On a March evening at the North Side Learning Center—a family literacy organization that serves as home base of the fellowship program—Nordquist sits at a table with sisters Yasmine and Ryanne Kanaan ’25 and Rayan Mohamed, a 2020 fellow who’s a Henninger High School senior and an incoming Syracuse University film student. They’re meeting on Zoom with Badr, Castro and Grattan to discuss an upcoming visit to Richmond, Virginia. In collaboration with ReEstablish Richmond, a nonprofit that helps refugees resettle in the community there, Narratio is launching a fellowship program in Richmond this summer and wants to introduce the community to the initiative. “Think of yourselves as facilitators—you are experts in this experience now,” Badr tells the fellows. “What would you want potential fellows to know, and how would you support them throughout these workshop exercises?”
Nordquist encourages them to talk about the importance of storytelling. “You get buy-in around the power of stories and how they can help you realize things about yourself and the world around you, but also move people to action,” he says. “The goal is to get them to think about themselves as artists and their connections to art even if they’re not ready to say, ‘I’m an artist.’”

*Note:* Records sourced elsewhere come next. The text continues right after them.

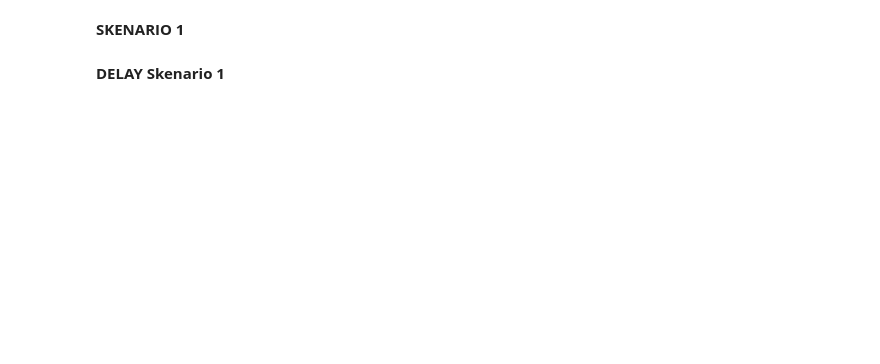
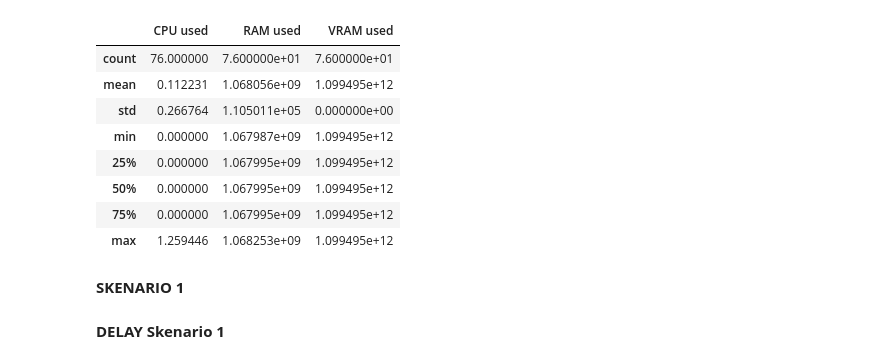
Before and after one commit to agnislur/ndn_project, a Jupyter notebook: OlahData.ipynb, the cells around one changed output. Drawn from its saved outputs; the diff is of its cells as text; code cells hidden in the pictures; blank space fills up the shorter version.

```diff
--- a/OlahData.ipynb
+++ b/OlahData.ipynb
@@ -68,3 +129,15 @@ memory usage: 156.4+ KB
+# %%
+sys21r2.describe()
+# %% [output]
+|  | CPU used | RAM used | VRAM used |
+| count | 76.000000 | 7.600000e+01 | 7.600000e+01 |
+| mean | 0.112231 | 1.068056e+09 | 1.099495e+12 |
+| std | 0.266764 | 1.105011e+05 | 0.000000e+00 |
+| min | 0.000000 | 1.067987e+09 | 1.099495e+12 |
+| 25% | 0.000000 | 1.067995e+09 | 1.099495e+12 |
+| 50% | 0.000000 | 1.067995e+09 | 1.099495e+12 |
+| 75% | 0.000000 | 1.067995e+09 | 1.099495e+12 |
+| max | 1.259446 | 1.068253e+09 | 1.099495e+12 |
 # %% [markdown]
 ****SKENARIO 1****
 # %% [markdown]
```
Also changed, not shown: parts of 55 cells of this notebook.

I loved meeting all the new potential fellows and hearing their unique stories. Sharing my poem was not as scary as I thought it would be. I felt comfortable and honored that all those people wanted to listen to what I had to say.—Narratio Fellow Ryanne Kanaan ’25
The trip was a success. Among the highlights, Badr cites the storytelling workshop, calling the fellows’ engagement with potential fellows “a powerful experience—especially since a central goal of Narratio is this long-term activation across leadership, storytelling and representation.”
Ryanne Kanaan ’25 characterized the trip as “surreal and wonderful.” She was a workshop facilitator and performed her poem “Yellow Bus” before an audience at the Virginia Museum of Fine Arts. “I loved meeting all the new potential fellows and hearing their unique stories,” says Kanaan, a Syracuse University student on the pre-health track. “Sharing my poem was not as scary as I thought it would be. I felt comfortable and honored that all those people wanted to listen to what I had to say.”
Fellow Justo Antonio Triana ’25 emigrated from Cuba to the U.S. in 2019 and is now in his first year as a classical civilization major at Syracuse. He’s written poetry since he was young and gravitated to the Narratio Fellowship, seeing it as a way to develop his writing in English, grow creatively, share his work with a group and explore new forms of expression and voices. “What I enjoyed most about being a Narratio Fellow was being constantly exposed to different cultures and realities, being able to share mine and gaining the belief that if pursued and encouraged, art can spring naturally from each person,” he says.
Over the past three years, North Side Learning Center Executive Director Mark Cass ’80 has watched Narratio Fellows come together and create in workshops, support each other and stay connected. He recalls how one participant was painfully shy and didn’t consider himself a writer. The fellowship gave him confidence to discover his voice, speak out and coach others. It’s one of several transformative experiences Cass mentions when he thinks about the role the program plays in the fellows’ lives and all that they have accomplished. “The quality of what they produce together as a team is off the charts,” he says.
And, as Ryanne Kanaan notes, “I’m happy that I got to meet so many people who I can trust with my art.”